Start of INFORMATION SUPPLIED

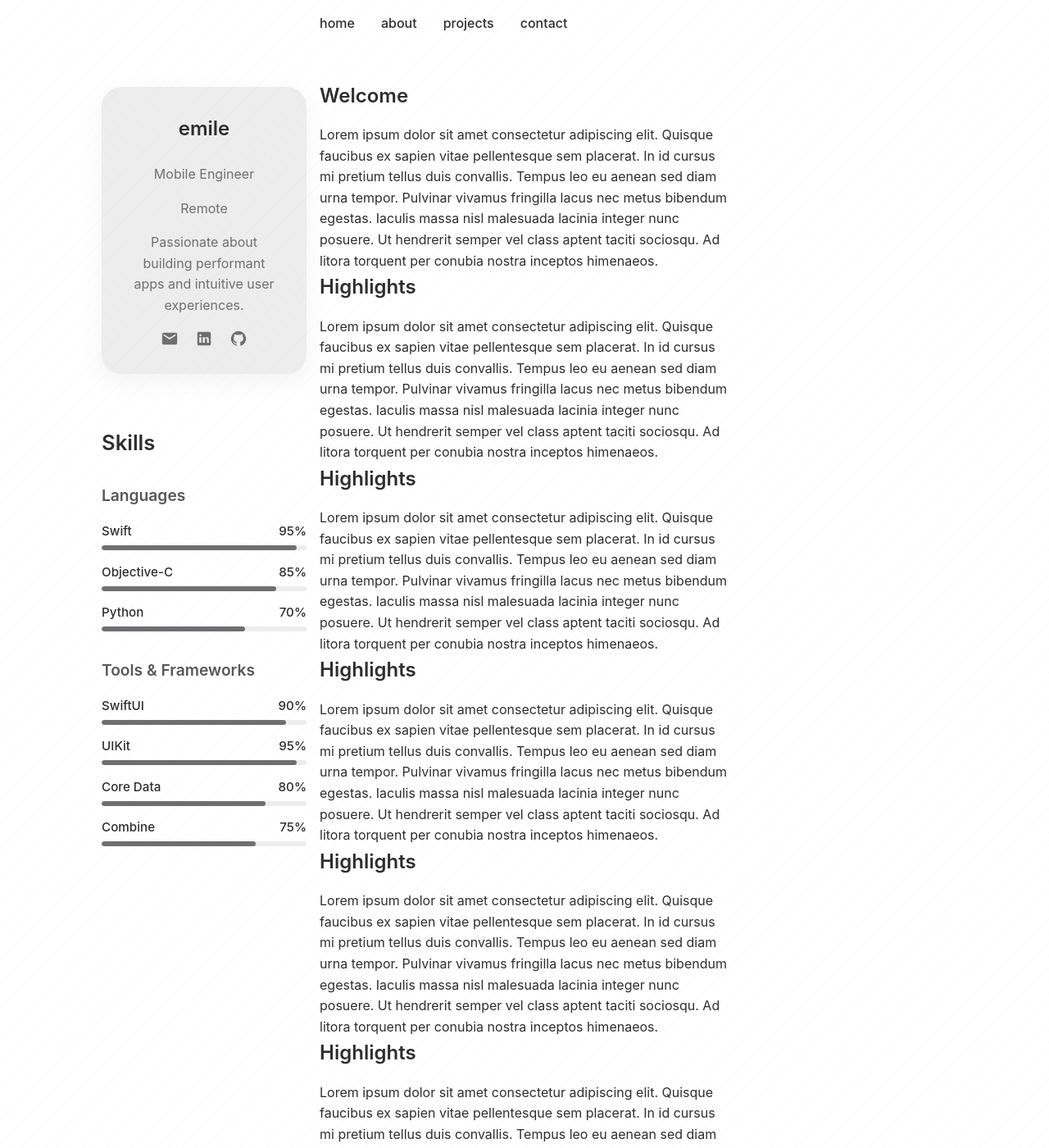
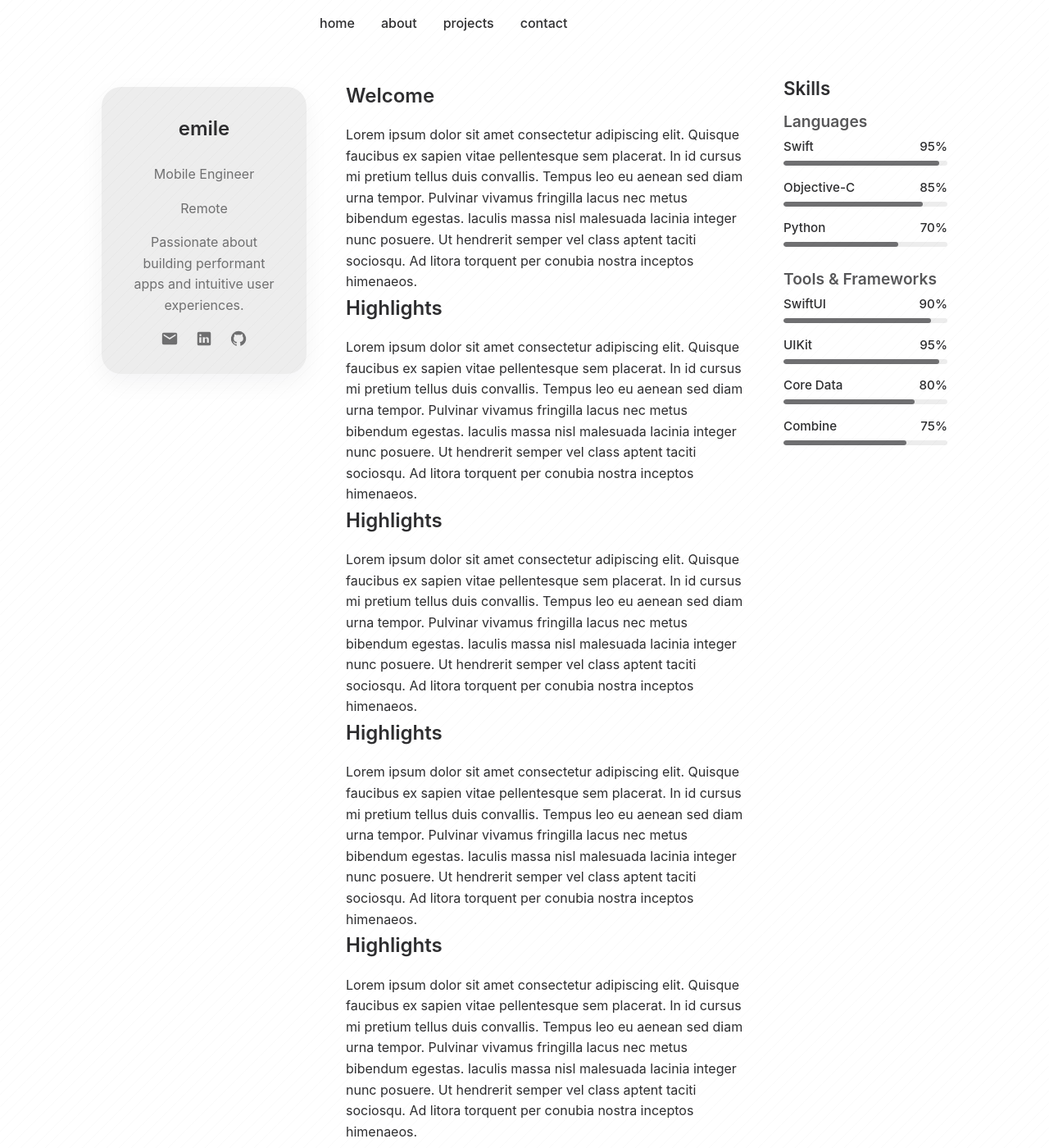
Before and after one commit to blueantcorp/petrinski.github.io, a Jekyll site: the page built from _pages/index.md, in a window 1280 px wide and 1400 px high. Shown: the whole window at 82% size. Built offline with Jekyll 4.4.1, drawn with Linux system fonts in a browser that asks for light colours.

Commit message:
fix skills
Signed-off-by: emile <emile@blueantcorp.com>

```diff
--- a/_layouts/default.html
+++ b/_layouts/default.html
@@ -14,18 +14,24 @@
   </header>
 
   <main class="layout-wrapper">
-    <!-- Profile card -->
+
+    <!-- Profile (left column) -->
     <aside class="profile-column">
       {% include profile.html %}
-      {% include skills.html %}
     </aside>
 
-    <!-- Main content -->
+    <!-- Main content (centre column) -->
     <section class="content-column">
       <div class="content-wrapper">
         {{ content }}
       </div>
     </section>
+
+    <!-- Skills (right column / third column) -->
+    <aside class="skills-column">
+      {% include skills.html %}
+    </aside>
+
   </main>
 
   <footer class="site-footer">
--- a/_sass/_base.scss
+++ b/_sass/_base.scss
@@ -43,8 +43,9 @@ h1, h2, h3, h4, h5, h6 {
 /* Layout wrapper */
 .layout-wrapper {
   display: flex;
+  flex-wrap: nowrap;
   justify-content: flex-start;
-  gap: 1rem; /* reduced gap */
+  gap: 3rem; /* reduced gap */
   max-width: 1080px;
   margin: 2rem auto;
   align-items: flex-start;
@@ -54,6 +55,13 @@ h1, h2, h3, h4, h5, h6 {
 /* Profile column */
 .profile-column {
   flex: 0 0 250px;
+  position: sticky;
+  top: 1rem;
+  align-self: flex-start;
+}
+
+.skills-column {
+  flex: 0 0 200px;
   position: sticky;
   top: 1rem;
   align-self: flex-start;
@@ -69,7 +77,7 @@ h1, h2, h3, h4, h5, h6 {
 /* Content wrapper */
 .content-wrapper {
   flex: 1;
-  max-width: 500px;
+  max-width: 700px;
   margin-top: 1.5rem;
 }
 
@@ -112,6 +120,11 @@ h1, h2, h3, h4, h5, h6 {
     order: 2;
   }
 
+  .skills-column {
+    width: 50%;
+    order: 3;
+  }
+
   .content-wrapper {
     max-width: 500px;
     margin: 0 auto;
--- a/_sass/_skills.scss
+++ b/_sass/_skills.scss
@@ -1,17 +1,17 @@
 .skills {
-  margin-top: 3rem;
+  margin-top: 1rem;
 
   h2 {
-    font-size: 1.6rem;
-    margin-bottom: 1.8rem;
+    font-size: 1.4rem;
+    margin-bottom: 0.5rem;
   }
 
   .skills-category {
-    margin-bottom: 2rem;
+    margin-bottom: 1.5rem;
 
     h3 {
       font-size: 1.2rem;
-      margin-bottom: 1rem;
+      margin-bottom: 0.2rem;
       opacity: 0.8;
     }
   }
```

End of INFORMATION SUPPLIED

- EXERCISE INSTRUCTIONS
Each record above must be set down again unchanged, with its pictures left out.

- FINAL ANSWER
Before and after one commit to blueantcorp/petrinski.github.io, a Jekyll site: the page built from _pages/index.md, in a window 1280 px wide and 1400 px high. Shown: the whole window at 82% size. Built offline with Jekyll 4.4.1, drawn with Linux system fonts in a browser that asks for light colours.

Commit message:
fix skills
Signed-off-by: emile <emile@blueantcorp.com>

```diff
--- a/_layouts/default.html
+++ b/_layouts/default.html
@@ -14,18 +14,24 @@
   </header>
 
   <main class="layout-wrapper">
-    <!-- Profile card -->
+
+    <!-- Profile (left column) -->
     <aside class="profile-column">
       {% include profile.html %}
-      {% include skills.html %}
     </aside>
 
-    <!-- Main content -->
+    <!-- Main content (centre column) -->
     <section class="content-column">
       <div class="content-wrapper">
         {{ content }}
       </div>
     </section>
+
+    <!-- Skills (right column / third column) -->
+    <aside class="skills-column">
+      {% include skills.html %}
+    </aside>
+
   </main>
 
   <footer class="site-footer">
--- a/_sass/_base.scss
+++ b/_sass/_base.scss
@@ -43,8 +43,9 @@ h1, h2, h3, h4, h5, h6 {
 /* Layout wrapper */
 .layout-wrapper {
   display: flex;
+  flex-wrap: nowrap;
   justify-content: flex-start;
-  gap: 1rem; /* reduced gap */
+  gap: 3rem; /* reduced gap */
   max-width: 1080px;
   margin: 2rem auto;
   align-items: flex-start;
@@ -54,6 +55,13 @@ h1, h2, h3, h4, h5, h6 {
 /* Profile column */
 .profile-column {
   flex: 0 0 250px;
+  position: sticky;
+  top: 1rem;
+  align-self: flex-start;
+}
+
+.skills-column {
+  flex: 0 0 200px;
   position: sticky;
   top: 1rem;
   align-self: flex-start;
@@ -69,7 +77,7 @@ h1, h2, h3, h4, h5, h6 {
 /* Content wrapper */
 .content-wrapper {
   flex: 1;
-  max-width: 500px;
+  max-width: 700px;
   margin-top: 1.5rem;
 }
 
@@ -112,6 +120,11 @@ h1, h2, h3, h4, h5, h6 {
     order: 2;
   }
 
+  .skills-column {
+    width: 50%;
+    order: 3;
+  }
+
   .content-wrapper {
     max-width: 500px;
     margin: 0 auto;
--- a/_sass/_skills.scss
+++ b/_sass/_skills.scss
@@ -1,17 +1,17 @@
 .skills {
-  margin-top: 3rem;
+  margin-top: 1rem;
 
   h2 {
-    font-size: 1.6rem;
-    margin-bottom: 1.8rem;
+    font-size: 1.4rem;
+    margin-bottom: 0.5rem;
   }
 
   .skills-category {
-    margin-bottom: 2rem;
+    margin-bottom: 1.5rem;
 
     h3 {
       font-size: 1.2rem;
-      margin-bottom: 1rem;
+      margin-bottom: 0.2rem;
       opacity: 0.8;
     }
   }
```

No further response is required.